BEGIN Material shown

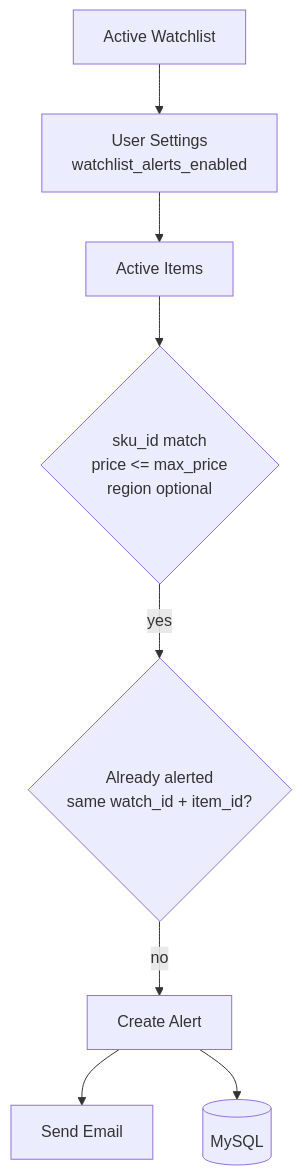
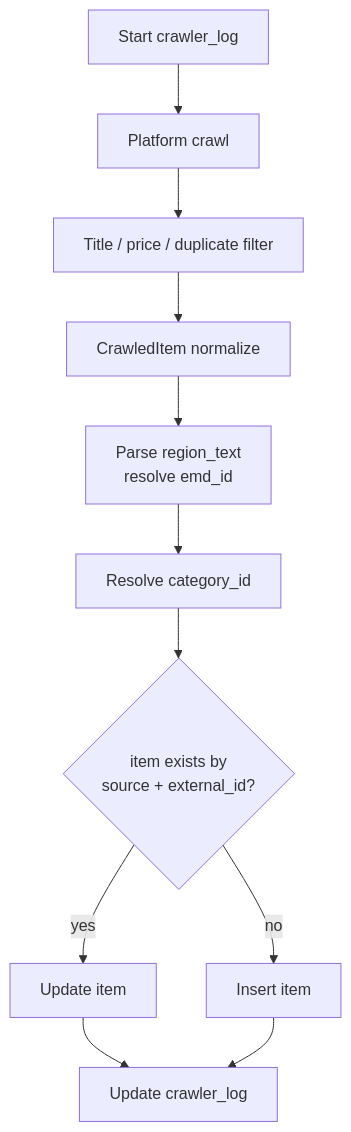
One commit to seatosky2002/HowMuchApple changed the fourth of 4 diagrams in README.md. Above: the diagram before and after it, drawn with Mermaid. The commit also changed other lines of this file, not shown here.

Commit message:
docs: refine README crawling and schema notes

````diff
--- a/README.md
+++ b/README.md
@@ -321,19 +214,17 @@
 ```mermaid
 flowchart TD
-    WL[Active Watchlist]
-    U[User Settings<br/>watchlist_alerts_enabled]
-    I[Active Items]
-    Match{sku_id match<br/>price <= max_price<br/>region optional}
-    Dup{Already alerted<br/>same watch_id + item_id?}
-    A[Create Alert]
-    E[Send Email]
-    DB[(MySQL)]
+    Start[Start crawler_log]
+    Crawl[Platform crawl]
+    Filter[Title / price / duplicate filter]
+    Normalize[CrawledItem normalize]
+    Region[Parse region_text<br/>resolve emd_id]
+    Category[Resolve category_id]
+    Upsert{item exists by<br/>source + external_id?}
+    Update[Update item]
+    Insert[Insert item]
+    Finish[Update crawler_log]
 
-    WL --> U
-    U --> I
-    I --> Match
-    Match -->|yes| Dup
-    Dup -->|no| A
-    A --> E
-    A --> DB
+    Start --> Crawl --> Filter --> Normalize --> Region --> Category --> Upsert
+    Upsert -->|yes| Update --> Finish
+    Upsert -->|no| Insert --> Finish
 ```
````
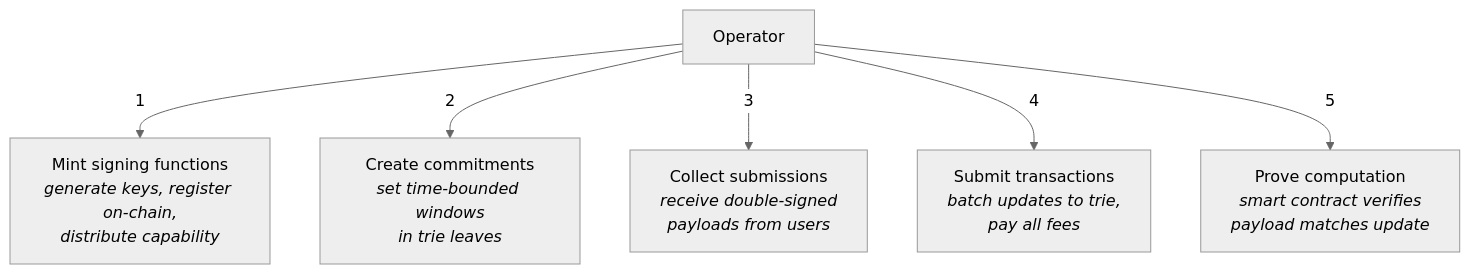
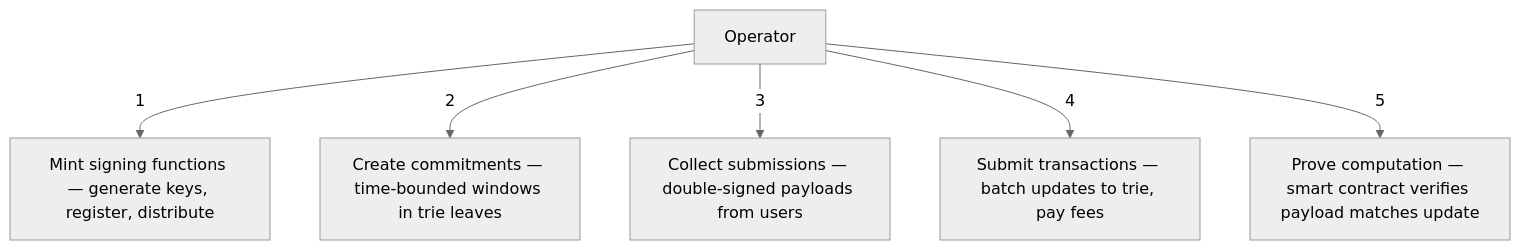
One commit to lambdasistemi/cardano-for-regulators changed the eighth of 19 diagrams in docs/framework/schema.md. Above: the diagram before and after it, drawn with Mermaid (neutral theme). The commit also changed other lines of this file and 1 other file, not shown here.

First line of the commit message:
fix: replace HTML tags in mermaid node labels with plain text

````diff
--- a/docs/framework/schema.md
+++ b/docs/framework/schema.md
@@ -345,8 +345,8 @@
 ```mermaid
 graph TD
-    OP[Operator] -->|1| MK[Mint signing functions<br/><i>generate keys, register on-chain,<br/>distribute capability</i>]
-    OP -->|2| CC[Create commitments<br/><i>set time-bounded windows<br/>in trie leaves</i>]
-    OP -->|3| CS[Collect submissions<br/><i>receive double-signed<br/>payloads from users</i>]
-    OP -->|4| ST[Submit transactions<br/><i>batch updates to trie,<br/>pay all fees</i>]
-    OP -->|5| PC[Prove computation<br/><i>smart contract verifies<br/>payload matches update</i>]
+    OP[Operator] -->|1| MK["Mint signing functions — generate keys, register, distribute"]
+    OP -->|2| CC["Create commitments — time-bounded windows in trie leaves"]
+    OP -->|3| CS["Collect submissions — double-signed payloads from users"]
+    OP -->|4| ST["Submit transactions — batch updates to trie, pay fees"]
+    OP -->|5| PC["Prove computation — smart contract verifies payload matches update"]
 ```
````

END Material shown

Required work:
Whenever the word "docs" shows up in a line, that line counts. Say how many lines of the data count, giving the number alone.

Expected answer:
4